Yes, I mean I’m sexist. I try not to be, but I know that deep down I am.
But this isn’t about me (whew!). This is what it’s about: a study of real people, showing unequivocally that changing the gender of a job applicant from female to male improves their chances of being hired. Not just because they’re male, of course; purely because they are more competent and easier to mentor – as judged from a c.v. where only the name (and consequently, gender) is changed.
Their increased competence, as illustrated by the all important gender of their given name, confers certain financial advantages: a salary ~12% higher than would be offered to the woman.

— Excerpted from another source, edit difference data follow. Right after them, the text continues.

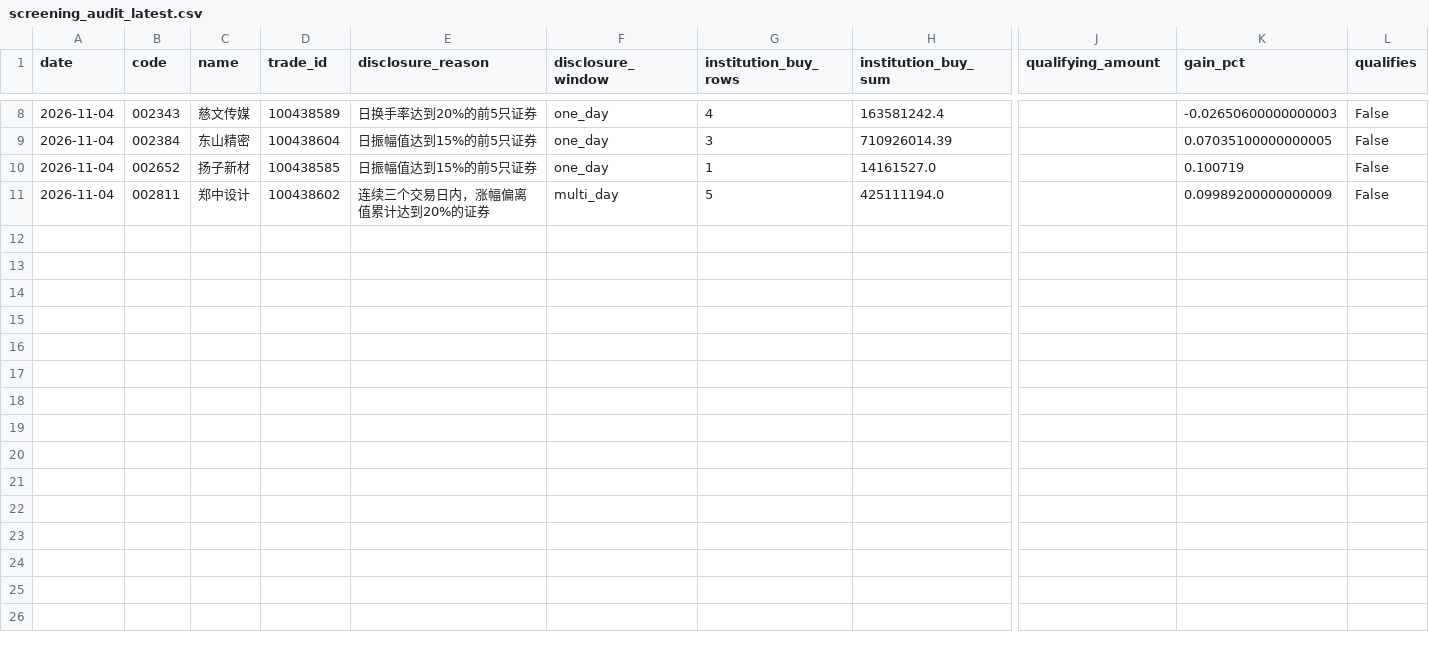
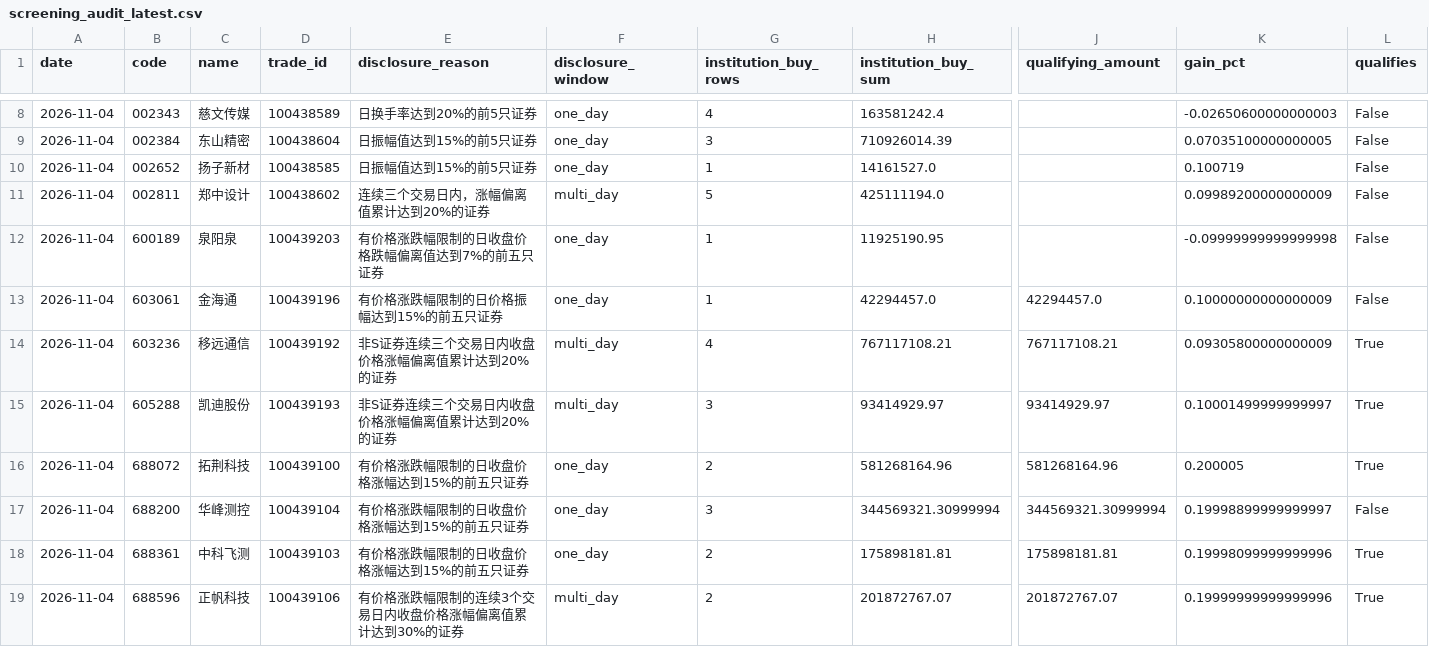
Before and after one commit to huvan9527-a11y/longhu, a CSV file: reports/screening_audit_latest.csv, drawn as a sheet; only a part is shown, gaps mark what is left out; rows hold the shown columns only; the diff names each change by its address in the sheet, - before the commit and + after, or states it on an @@ line.

```diff
--- a/reports/screening_audit_latest.csv
+++ b/reports/screening_audit_latest.csv
+row 12: 2026-11-04 | 600189 | 泉阳泉 | 100439203 | 有价格涨跌幅限制的日收盘价格跌幅偏离值达到7%的前五只证券 | one_day | 1 | 11925190.95 |  | -0.09999999999999998 | False
+row 13: 2026-11-04 | 603061 | 金海通 | 100439196 | 有价格涨跌幅限制的日价格振幅达到15%的前五只证券 | one_day | 1 | 42294457.0 | 42294457.0 | 0.10000000000000009 | False
+row 14: 2026-11-04 | 603236 | 移远通信 | 100439192 | 非S证券连续三个交易日内收盘价格涨幅偏离值累计达到20%的证券 | multi_day | 4 | 767117108.21 | 767117108.21 | 0.09305800000000009 | True
+row 15: 2026-11-04 | 605288 | 凯迪股份 | 100439193 | 非S证券连续三个交易日内收盘价格涨幅偏离值累计达到20%的证券 | multi_day | 3 | 93414929.97 | 93414929.97 | 0.10001499999999997 | True
+row 16: 2026-11-04 | 688072 | 拓荆科技 | 100439100 | 有价格涨跌幅限制的日收盘价格涨幅达到15%的前五只证券 | one_day | 2 | 581268164.96 | 581268164.96 | 0.200005 | True
+row 17: 2026-11-04 | 688200 | 华峰测控 | 100439104 | 有价格涨跌幅限制的日收盘价格涨幅达到15%的前五只证券 | one_day | 3 | 344569321.30999994 | 344569321.30999994 | 0.19998899999999997 | False
+row 18: 2026-11-04 | 688361 | 中科飞测 | 100439103 | 有价格涨跌幅限制的日收盘价格涨幅达到15%的前五只证券 | one_day | 2 | 175898181.81 | 175898181.81 | 0.19998099999999996 | True
+row 19: 2026-11-04 | 688596 | 正帆科技 | 100439106 | 有价格涨跌幅限制的连续3个交易日内收盘价格涨幅偏离值累计达到30%的证券 | multi_day | 2 | 201872767.07 | 201872767.07 | 0.19999999999999996 | True
```
Also changed, not shown: reports/skipped_stocks.csv, 3 other files.
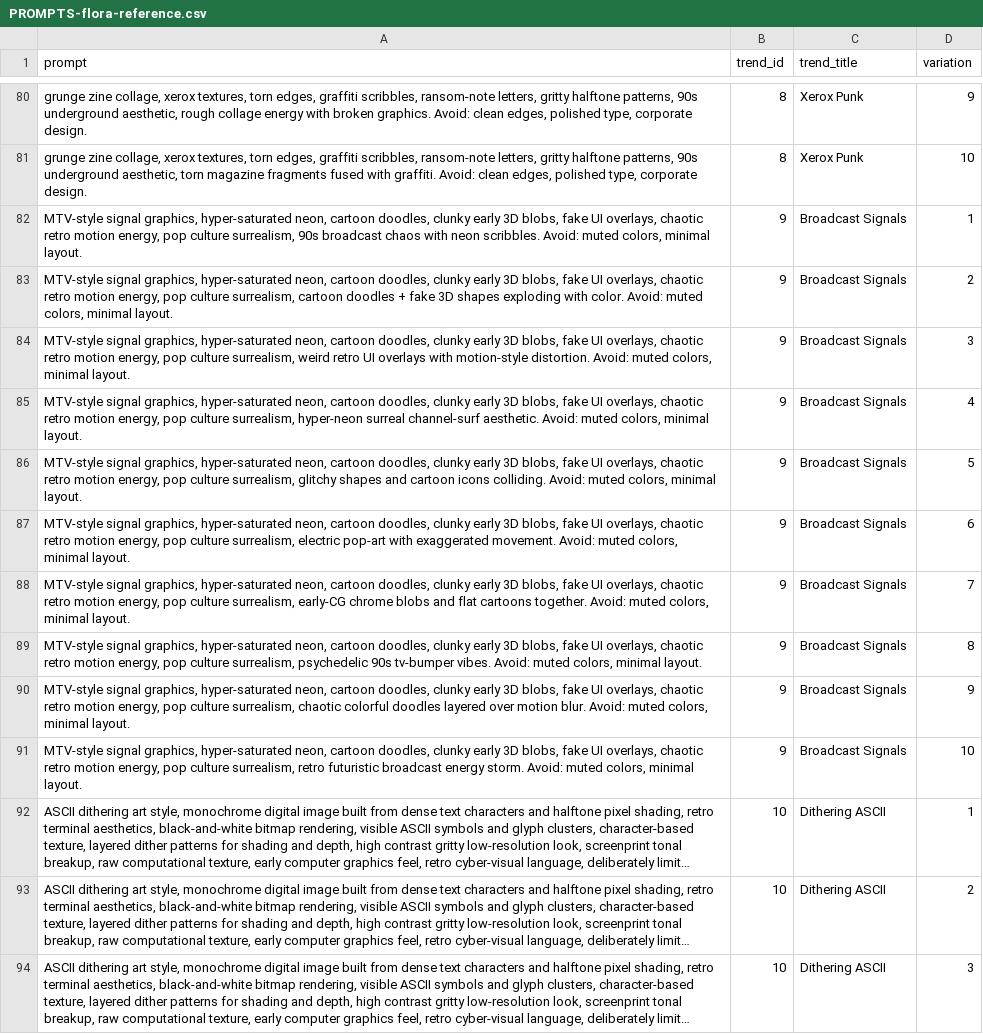
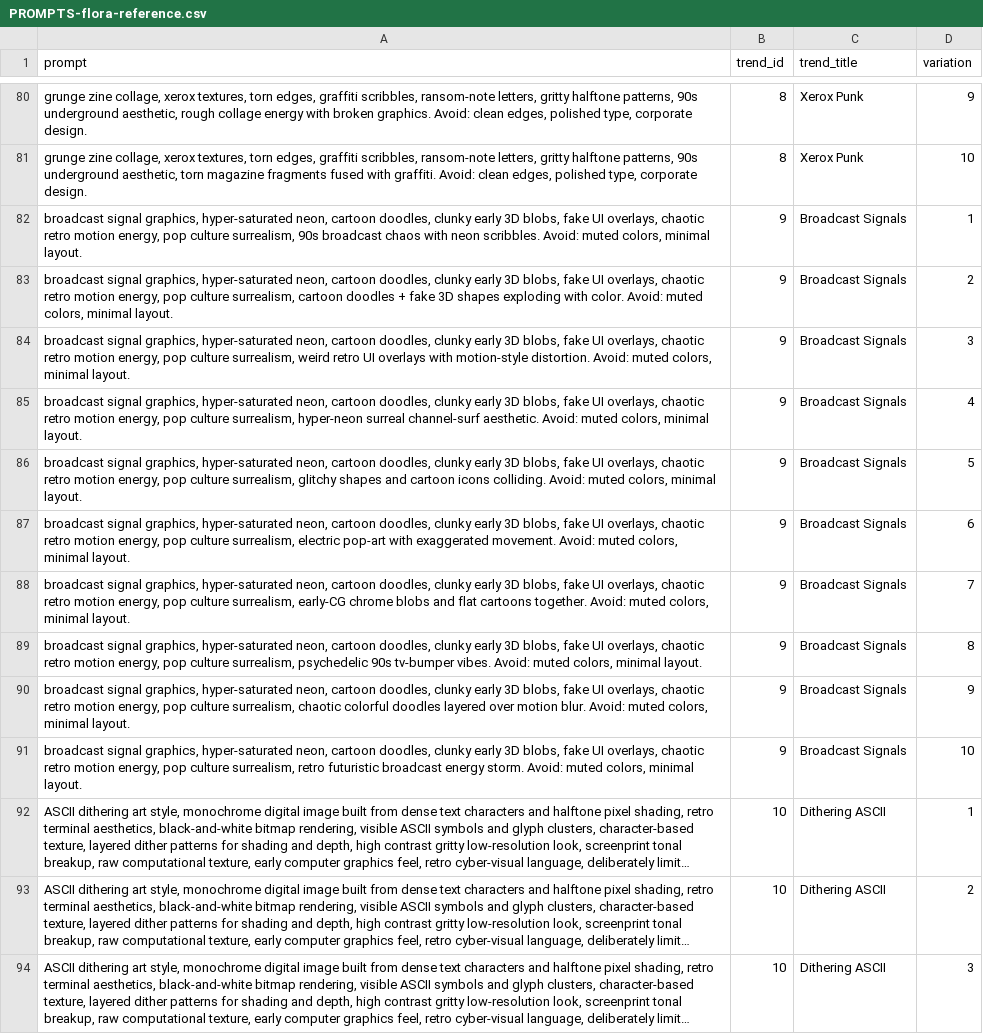
Before and after one commit to girtonian/design-trends-prompt-appender, a CSV file: PROMPTS-flora-reference.csv, drawn as a sheet; only a part is shown, gaps mark what is left out; long unchanged cells end in …; the diff names each change by its address in the sheet, - before the commit and + after, or states it on an @@ line.

```diff
--- a/PROMPTS-flora-reference.csv
+++ b/PROMPTS-flora-reference.csv
-A82 (prompt): MTV-style signal graphics,…
+A82 (prompt): broadcast signal graphics,…
-A83 (prompt): MTV-style signal graphics,…
+A83 (prompt): broadcast signal graphics,…
-A84 (prompt): MTV-style signal graphics,…
+A84 (prompt): broadcast signal graphics,…
-A85 (prompt): MTV-style signal graphics,…
+A85 (prompt): broadcast signal graphics,…
-A86 (prompt): MTV-style signal graphics,…
+A86 (prompt): broadcast signal graphics,…
-A87 (prompt): MTV-style signal graphics,…
+A87 (prompt): broadcast signal graphics,…
-A88 (prompt): MTV-style signal graphics,…
+A88 (prompt): broadcast signal graphics,…
-A89 (prompt): MTV-style signal graphics,…
+A89 (prompt): broadcast signal graphics,…
-A90 (prompt): MTV-style signal graphics,…
+A90 (prompt): broadcast signal graphics,…
-A91 (prompt): MTV-style signal graphics,…
+A91 (prompt): broadcast signal graphics,…
```
Also changed, not shown: PROMPTS-flora-batch.csv, PROMPTS-weave-animals.csv, 18 other files.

The people making these judgements? Faculty members at American universities, in Physics, Chemistry or Biology. Both women and men, and here’s the punchline: both men and women are equally sexist!
Hooray for gender equality!
Read the paper (it’s open access!) if you are interested in the statistics. If it really bothers you that the y-axis on the bar graph of salary doesn’t start at zero, send a friendly email to the authors. One thing that talking about this piece of work has taught me? Physical scientists can be really nasty about social science:
“This just seems to cast doubt on the scientific rigor of gender studies. If women social scientists are behind these studies and this is how women do science, maybe this is why women are not in the higher levels of physical sciences and engineering.”
(in comments on this assessment of the paper).
So yes, it is only one study. It has limitations. It does not contain the wavefunction of the universe, nor any discussion of what you would do with it if you had it…
What it is, is consistent. With studies on the effect of race: Are Emily and Greg More Employable than Lakisha and Jamal?; and on the effect of gender on employment outside science: Constructed Criteria: Redefining Merit to Justify Discrimination.
There’s a lot more literature out there, if you start looking. Most of the studies are done on postgraduate students who participate in these studies for credit in their programmes, which is why it is significant that the PNAS paper demonstrates bias in actual people who make actual hiring decisions. But what struck me about the second of these papers, was a small detail: the title refers to the fact that when hiring a police chief, the male candidate is preferred, but the criteria which are assessed as being important for the job change depending on whether the candidate is male or female, in order to justify the decision. If the participants are asked to state clearly their criteria for the job beforehand, a significant part of the bias goes away.
Then there is this:
Participants who rate themselves as highly objective exhibit a significant amount of bias.
Participants who rate themselves as not so objective appear to make relatively unbiased judgements.
The value of self-awareness, anyone?